■ Exercise instructions ■
Report every line of the entries that contains the word "LaTeX".

Difference listings
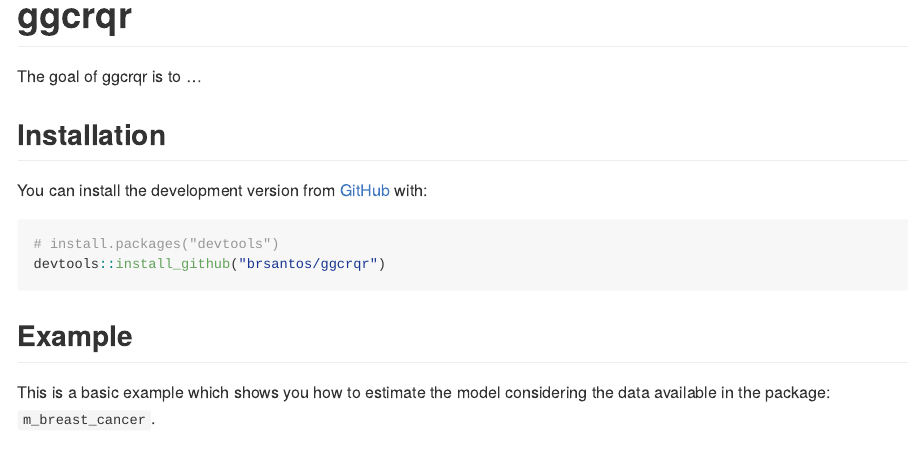
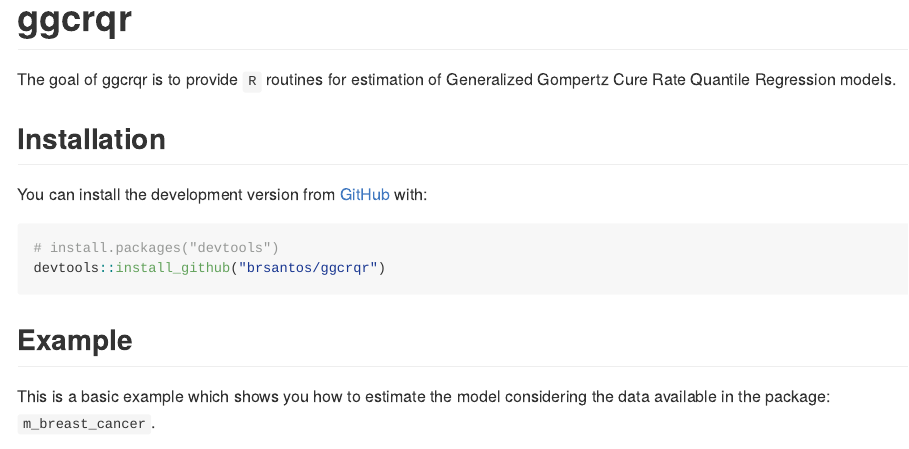
Before and after one commit to brsantos/ggcrqr, an R Markdown document (README.Rmd): the page in a window 1100 px wide, from its top. Rendered offline with R 4.5, knitr and Pandoc, with nearby package versions; some code elsewhere in the file could not run offline.

Commit message:
changing README file

```diff
--- a/README.Rmd
+++ b/README.Rmd
@@ -18,7 +18,7 @@ knitr::opts_chunk$set(
 <!-- badges: start -->
 <!-- badges: end -->
 
-The goal of ggcrqr is to ...
+The goal of ggcrqr is to provide `R` routines for estimation of Generalized Gompertz Cure Rate Quantile Regression models.
 
 ## Installation
 
```
Also changed, not shown: README.md, README.Rmd (2 more changed lines).
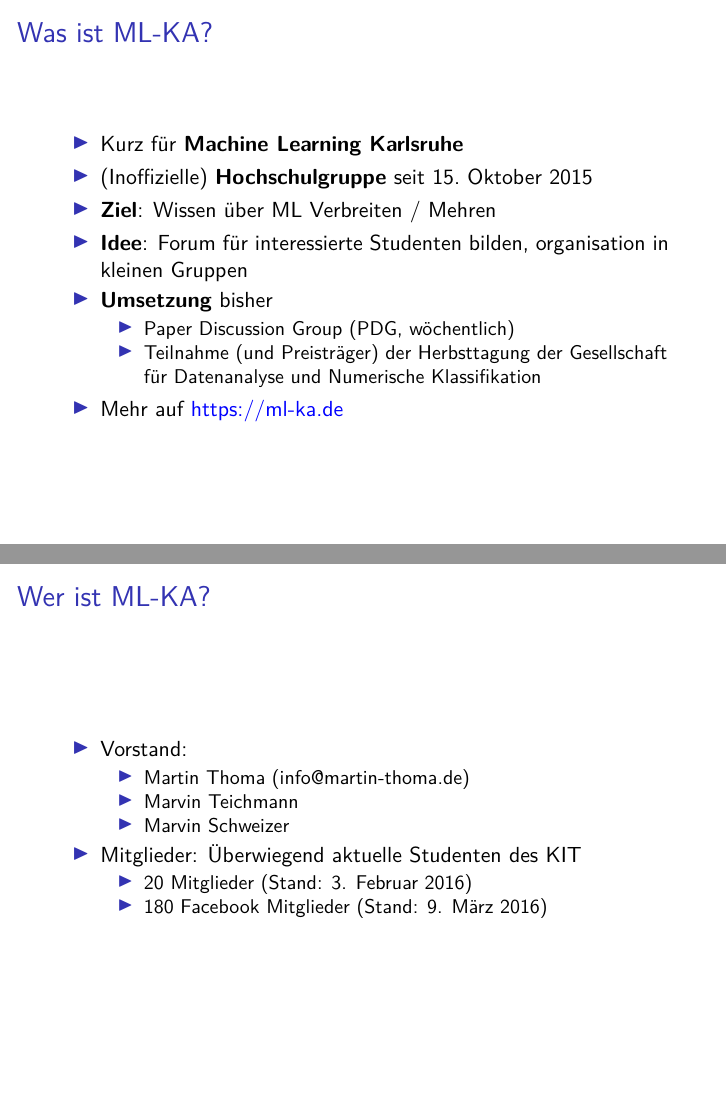
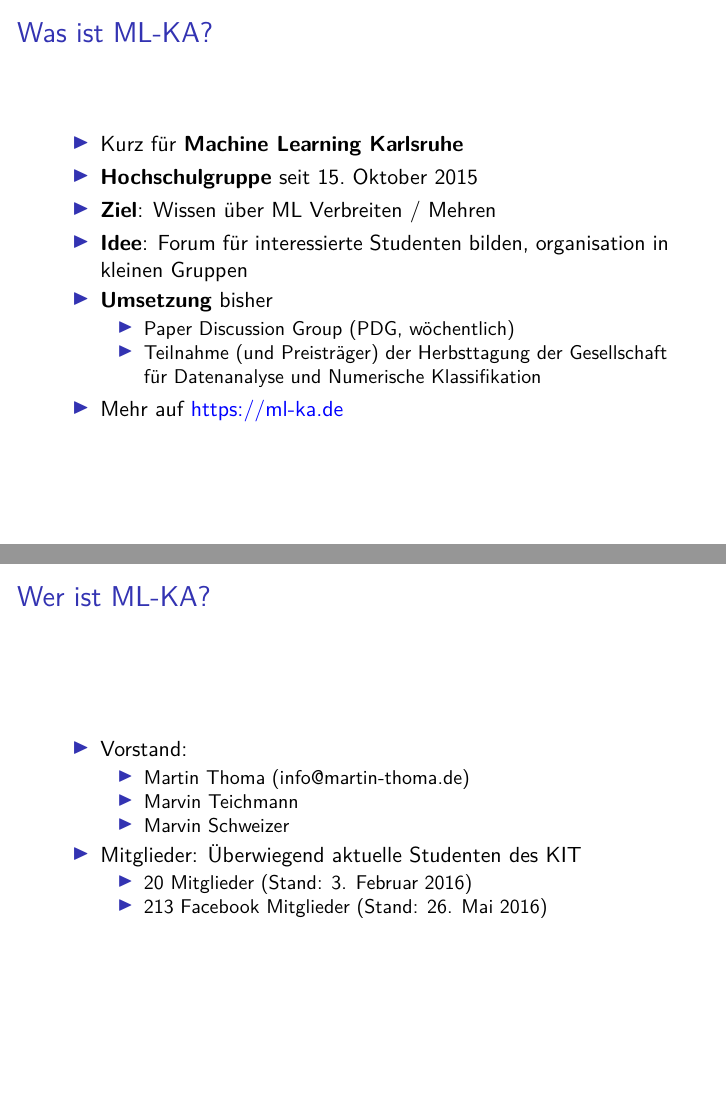
Before and after one commit to ML-KA/presentations, LaTeX slides (5-min-vorstellung/LaTeX/5-min-vorstellung.tex): pages 2 and 3 of 3, joined at a grey line. Compiled offline with pdfLaTeX.

Commit message:
Update ML-KA

```diff
--- a/5-min-vorstellung/LaTeX/5-min-vorstellung.tex
+++ b/5-min-vorstellung/LaTeX/5-min-vorstellung.tex
@@ -38,7 +38,7 @@
 \begin{frame}{Was ist ML-KA?}
     \begin{itemize}
         \item Kurz für \textbf{Machine Learning Karlsruhe}
-        \item (Inoffizielle) \textbf{Hochschulgruppe} seit 15.~Oktober 2015
+        \item \textbf{Hochschulgruppe} seit 15.~Oktober 2015
         \item \textbf{Ziel}: Wissen über ML Verbreiten / Mehren
         \item \textbf{Idee}: Forum für interessierte Studenten bilden,
               organisation in kleinen Gruppen
@@ -63,7 +63,7 @@
         \item Mitglieder: Überwiegend aktuelle Studenten des KIT
         \begin{itemize}
             \item 20~Mitglieder (Stand: 3. Februar 2016)
-            \item 180 Facebook Mitglieder (Stand: 9. März 2016)
+            \item 213 Facebook Mitglieder (Stand: 26. Mai 2016)
         \end{itemize}
     \end{itemize}
 \end{frame}
```
Also changed, not shown: 5-min-vorstellung/LaTeX/5-min-vorstellung.pdf.
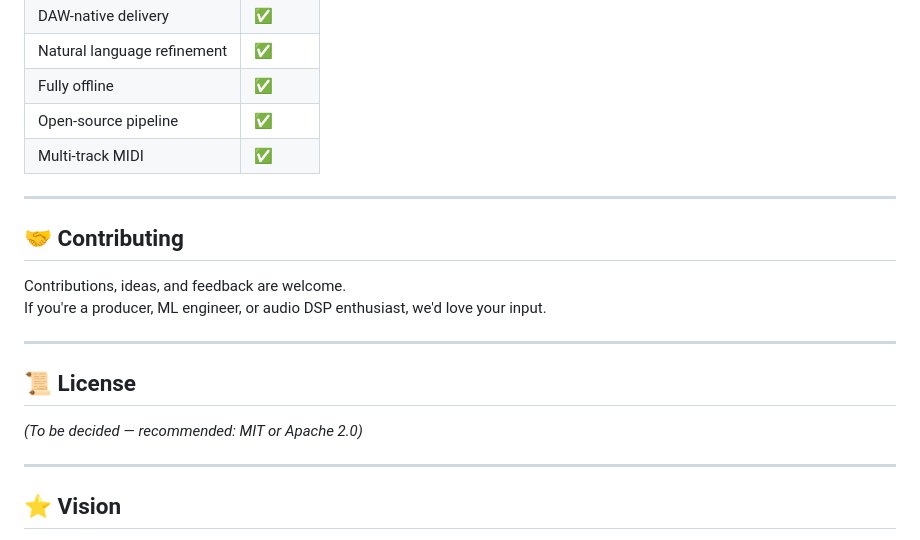
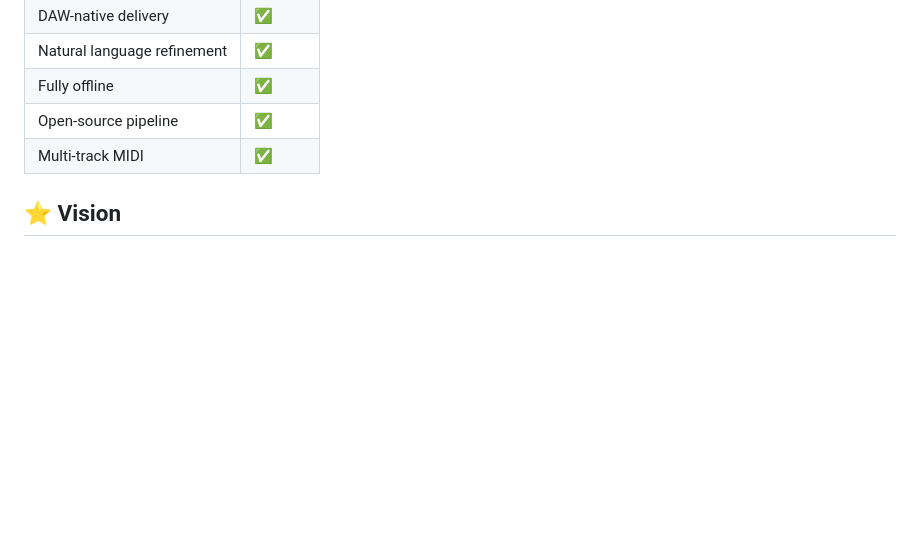
Before and after one commit to dewanshshekhar/empath-humtrack, a Markdown page: README.md, the part around the change. GitHub-like rendering; blank space fills up the shorter version.

Commit message:
Update README by removing contributing and license sections
Removed contributing section and license information from README.

```diff
--- a/README.md
+++ b/README.md
@@ -136,21 +136,6 @@ Empath is built entirely on **open-source, permissively licensed AI models**.
 | Open-source pipeline | ✅ |
 | Multi-track MIDI | ✅ |
 
----
-
-## 🤝 Contributing
-
-Contributions, ideas, and feedback are welcome.
-If you're a producer, ML engineer, or audio DSP enthusiast, we'd love your input.
-
----
-
-## 📜 License
-
-*(To be decided — recommended: MIT or Apache 2.0)*
-
----
-
 ## ⭐ Vision
 
 Empath AI aims to become the **fastest path from musical idea to full production** — empowering creators to stay in the flow and never lose inspiration.
```
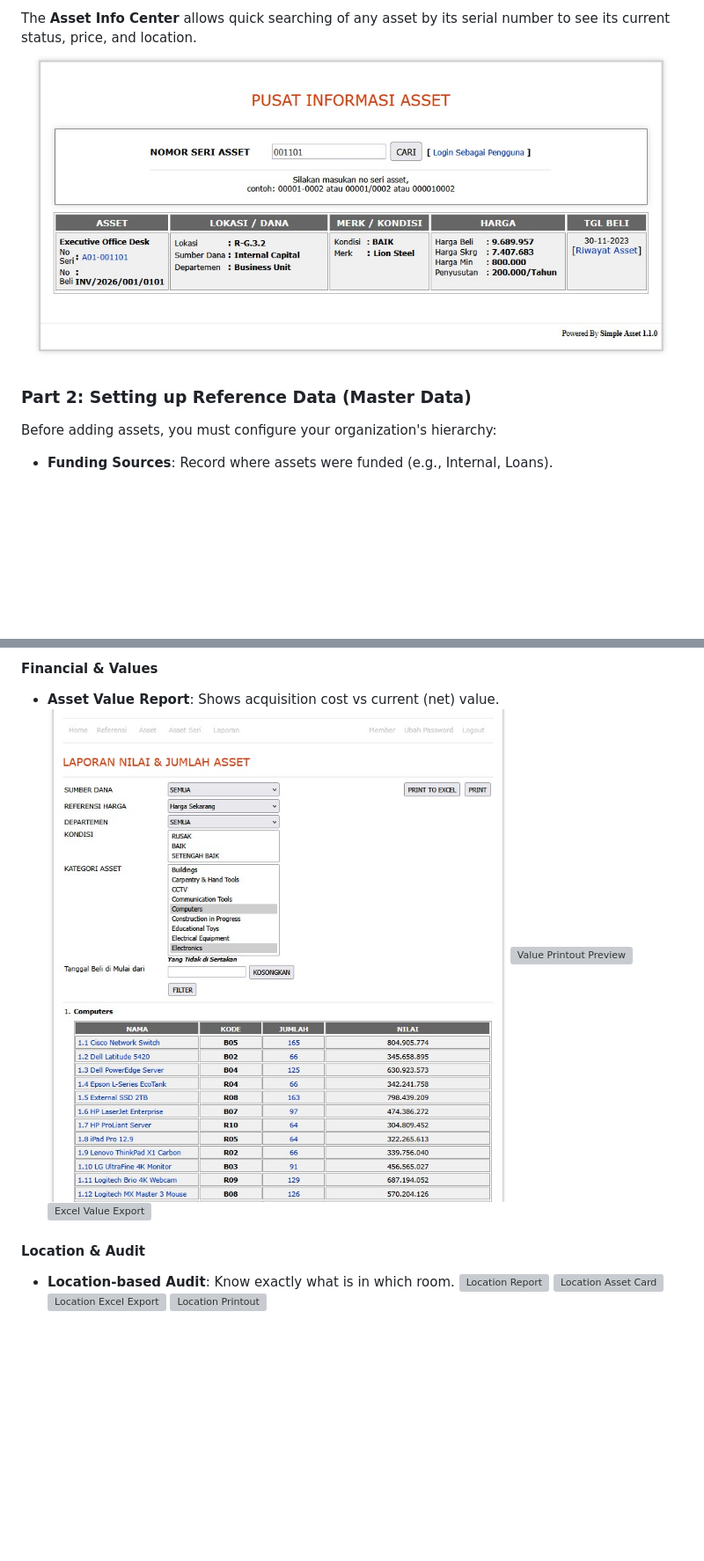
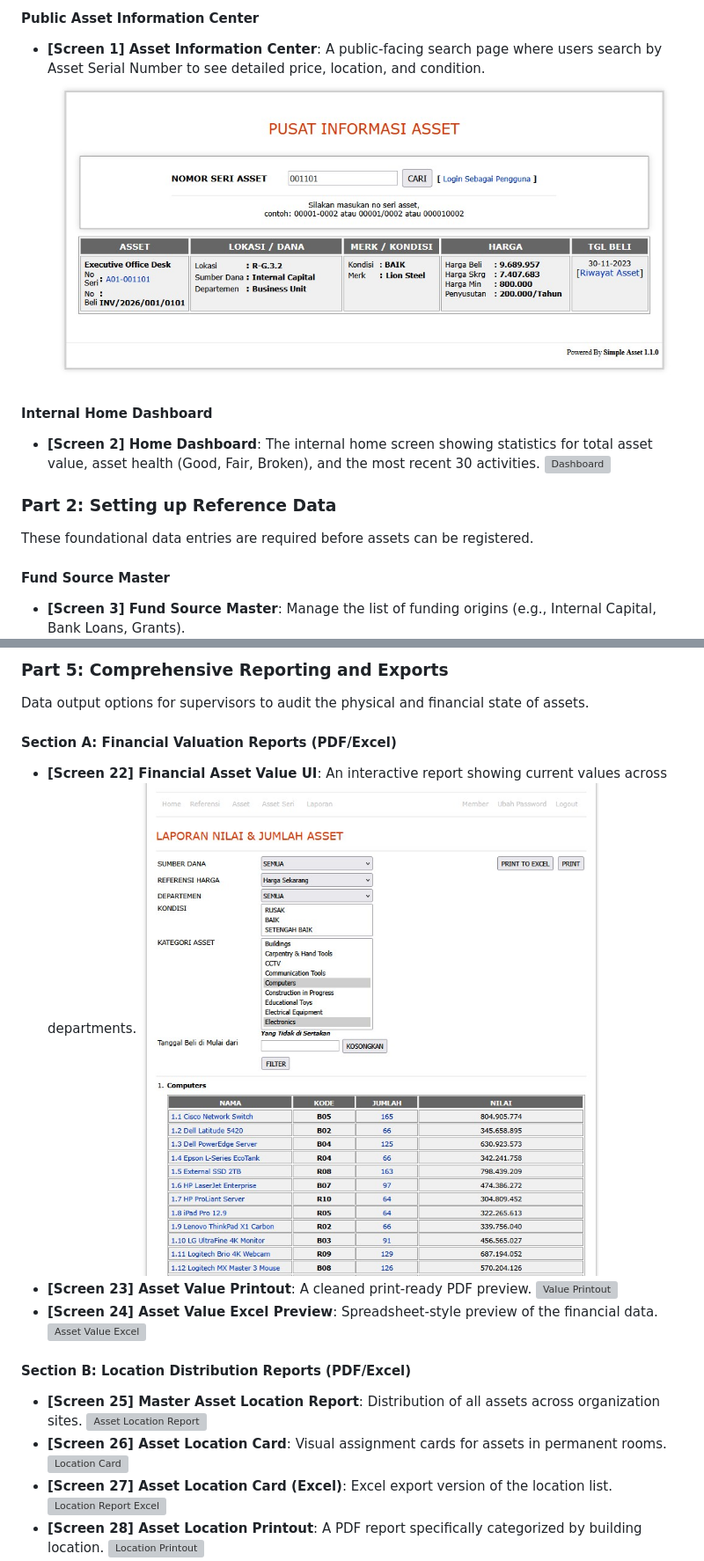
Before and after one commit to dendie851/sbiz-asset, a Markdown page: README.md, 2 parts joined by grey strips. Shown at 88% size. GitHub-like rendering; blank space fills up the shorter version; grey boxes are pictures that could not be loaded.

```diff
--- a/README.md
+++ b/README.md
@@ -121,8 +147,15 @@ The **Home Dashboard** provides a statistical summary of asset conditions and to
 
-The **Asset Info Center** allows quick searching of any asset by its serial number to see its current status, price, and location.
-![Info Center](ss/1-pusat-informasi-asset.jpg)
+#### Public Asset Information Center
+*   **[Screen 1] Asset Information Center**: A public-facing search page where users search by Asset Serial Number to see detailed price, location, and condition.
+    ![Asset Information Center](ss/1-pusat-informasi-asset.jpg)
 
-### Part 2: Setting up Reference Data (Master Data)
-Before adding assets, you must configure your organization's hierarchy:
-*   **Funding Sources**: Record where assets were funded (e.g., Internal, Loans).
+#### Internal Home Dashboard
+*   **[Screen 2] Home Dashboard**: The internal home screen showing statistics for total asset value, asset health (Good, Fair, Broken), and the most recent 30 activities.
+    ![Dashboard](ss/2-home.jpg)
+
+### Part 2: Setting up Reference Data
+These foundational data entries are required before assets can be registered.
+
+#### Fund Source Master
+*   **[Screen 3] Fund Source Master**: Manage the list of funding origins (e.g., Internal Capital, Bank Loans, Grants).
     ![Fund Source](ss/3-master-fund-source.jpg)
@@ -163,13 +222,21 @@ Generate professional reports for management or tax purposes:
 
-#### Financial & Values
-*   **Asset Value Report**: Shows acquisition cost vs current (net) value.
-    ![Value Report UI](ss/22-report-asset-value.jpg)
-    ![Value Printout Preview](ss/23-report-asset-value-printout.jpg)
-    ![Excel Value Export](ss/24-report-asset-value-excel.jpg)
+### Part 5: Comprehensive Reporting and Exports
+Data output options for supervisors to audit the physical and financial state of assets.
 
-#### Location & Audit
-*   **Location-based Audit**: Know exactly what is in which room.
-    ![Location Report](ss/25-report-asset-location.jpg)
-    ![Location Asset Card](ss/26-report-asset-location-card-asset.jpg)
-    ![Location Excel Export](ss/27-report-asset-location-card-asset-excel.jpg)
+#### Section A: Financial Valuation Reports (PDF/Excel)
+*   **[Screen 22] Financial Asset Value UI**: An interactive report showing current values across departments.
+    ![Asset Value](ss/22-report-asset-value.jpg)
+*   **[Screen 23] Asset Value Printout**: A cleaned print-ready PDF preview.
+    ![Value Printout](ss/23-report-asset-value-printout.jpg)
+*   **[Screen 24] Asset Value Excel Preview**: Spreadsheet-style preview of the financial data.
+    ![Asset Value Excel](ss/24-report-asset-value-excel.jpg)
+
+#### Section B: Location Distribution Reports (PDF/Excel)
+*   **[Screen 25] Master Asset Location Report**: Distribution of all assets across organization sites.
+    ![Asset Location Report](ss/25-report-asset-location.jpg)
+*   **[Screen 26] Asset Location Card**: Visual assignment cards for assets in permanent rooms.
+    ![Location Card](ss/26-report-asset-location-card-asset.jpg)
+*   **[Screen 27] Asset Location Card (Excel)**: Excel export version of the location list.
+    ![Location Report Excel](ss/27-report-asset-location-card-asset-excel.jpg)
+*   **[Screen 28] Asset Location Printout**: A PDF report specifically categorized by building location.
     ![Location Printout](ss/28-report-asset-location-printe.jpg)
```
Also changed, not shown: other parts of README.md (+115 -54 lines).
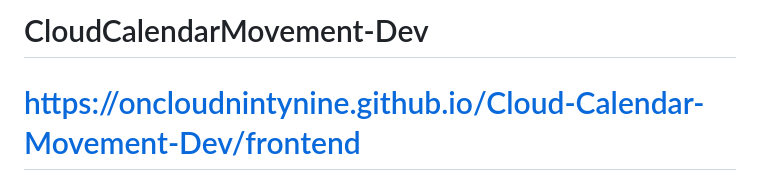
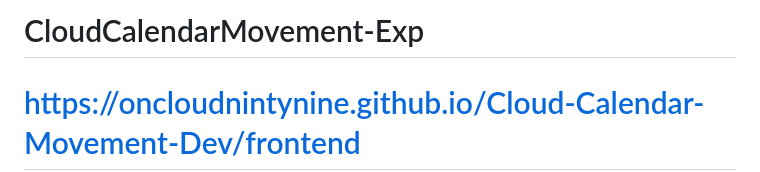
Before and after one commit to oncloudnintynine/Cloud-Calendar-Movement-Exp, a Markdown page: README.md, the part around the change. Drawn GitHub-style.

```diff
--- a/README.md
+++ b/README.md
@@ -1,4 +1,4 @@
-# CloudCalendarMovement-Dev
+# CloudCalendarMovement-Exp
 # https://oncloudnintynine.github.io/Cloud-Calendar-Movement-Dev/frontend
 
 Here is a comprehensive, step-by-step documentation guide designed specifically for your `README.md`. It covers everything from the initial scratch setup to CI/CD pipeline configuration, and long-term maintenance protocols.
```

■ Exercise answer ■
Before and after one commit to ML-KA/presentations, LaTeX slides (5-min-vorstellung/LaTeX/5-min-vorstellung.tex): pages 2 and 3 of 3, joined at a grey line. Compiled offline with pdfLaTeX.
--- a/5-min-vorstellung/LaTeX/5-min-vorstellung.tex
+++ b/5-min-vorstellung/LaTeX/5-min-vorstellung.tex
Also changed, not shown: 5-min-vorstellung/LaTeX/5-min-vorstellung.pdf.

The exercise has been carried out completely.